Pennyroyal, which is toxic when taken internally, has many other uses around the house. Rub pennyroyal on the skin as an insect repellant. Since it has been known to irritate sensitive skin, test on a small patch of skin first. Rub pennyroyal on your dog's coat to deter fleas. Try placing a few leaves in your pet's bed, too. Plant under roses to retain moisture to repel aphids, and improve the overall health of rose bushes.
Add to flower boxes and hanging baskets for fragrance and beauty. All mints are good as cut flowers and foliage for indoor arrangements.
For potpourri recipes, go to this Frontier Herbs page .
Cautions Stay away from ingesting pure menthol or peppermint oil. In this concentrated form, they are toxic if taken internally.
ROSEMARY MINT WINE JELLY
2 1/2 cups firmly packed fresh mint leaves 1/4 cup fresh rosemary leaves 2 cups dry white wine 1/4 cup fresh lemon juice plus additional if needed 3 1/2 cups sugar a 3-ounce pouch liquid pectin
In a food processor or blender blend together the mint, the rosemary, and 1 cup of the wine until the herbs are chopped fine and transfer the mixture to a bowl. In a small saucepan bring the remaining 1 cup wine to a boil, add it to the herb mixture, and let the herb mixture stand, covered, for 45 minutes. Strain the herb mixture through a sieve lined with several layers of rinsed and squeezed cheesecloth set over a large measuring cup, pressing hard on the solids, and add 1/4 cup of the lemon juice. (There should be exactly 2 cups liquid; if there is less add enough of the additional lemon juice to measure 2 cups liquid.) Transfer the liquid to a kettle, stir in the sugar, stirring until the mixture is combined well, and bring the mixture to a rolling boil over high heat, stirring constantly.

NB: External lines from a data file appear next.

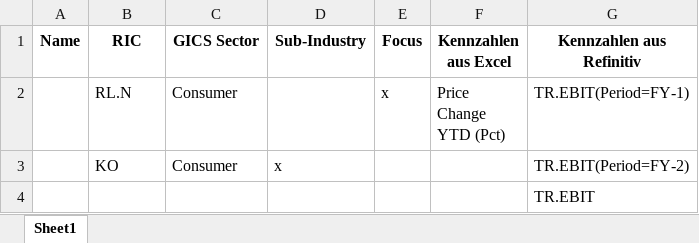
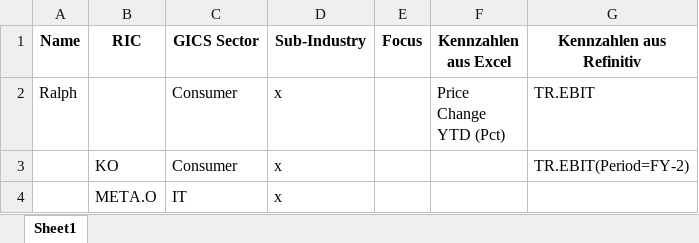
Before and after one commit to Midaspavia/excel_data_script, an Excel workbook: excel_data/input_user.xlsx, sheet Sheet1, drawn as a sheet; values as stored, in another font and other column widths than the file's, no borders; removed rows and columns are numbered as before the commit, all else as after; ↵ is a line break in a cell; the diff names each change by its address in the sheet, - before the commit and + after, or states it on an @@ line.

```diff
--- a/excel_data/input_user.xlsx (sheet Sheet1)
+++ b/excel_data/input_user.xlsx (sheet Sheet1)
-row 2:  | RL.N | Consumer |  | x | Price ↵ Change ↵ YTD (Pct) | TR.EBIT(Period=FY-1)
+row 2: Ralph |  | Consumer | x |  | Price ↵ Change ↵ YTD (Pct) | TR.EBIT
-row 4:  |  |  |  |  |  | TR.EBIT
+row 4:  | META.O | IT | x
```
Also changed, not shown: excel_data/output.xlsx, 3 other files.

Stir in the pectin quickly, bring the mixture again to a full rolling boil, stirring constantly, and boil it, stirring constantly, for 1 minute. Remove the kettle from the heat, skim off any foam with a large spoon, and ladle the mixture immediately into 4 sterilized 1/2-pint Mason-type jars, filling the jars to within 1/8 inch of the tops. Wipe the rims with a dampened cloth and seal the jars with the lids. Invert the jars for 5 minutes and turn them upright. (Instead of being inverted, the jars may be put in a water bath canner or on a rack set in a deep kettle. Add enough hot water to the canner or kettle to cover the jars by 1 to 2 inches and bring it to a boil. Process the jars, covered, for 5 minutes, transfer them with tongs to a rack, and let them cool completely.) Store the jars in a cool, dark place.
Makes four 1/2-pint jars.
(Gourmet: April 1990 )
About the Author Laurel Morris is a master gardener and herbalist from coastal North Carolina, specializing in use and preservation of garden produce. She writes a bi-monthly herb gardening column for Suite101.com, an internet guide.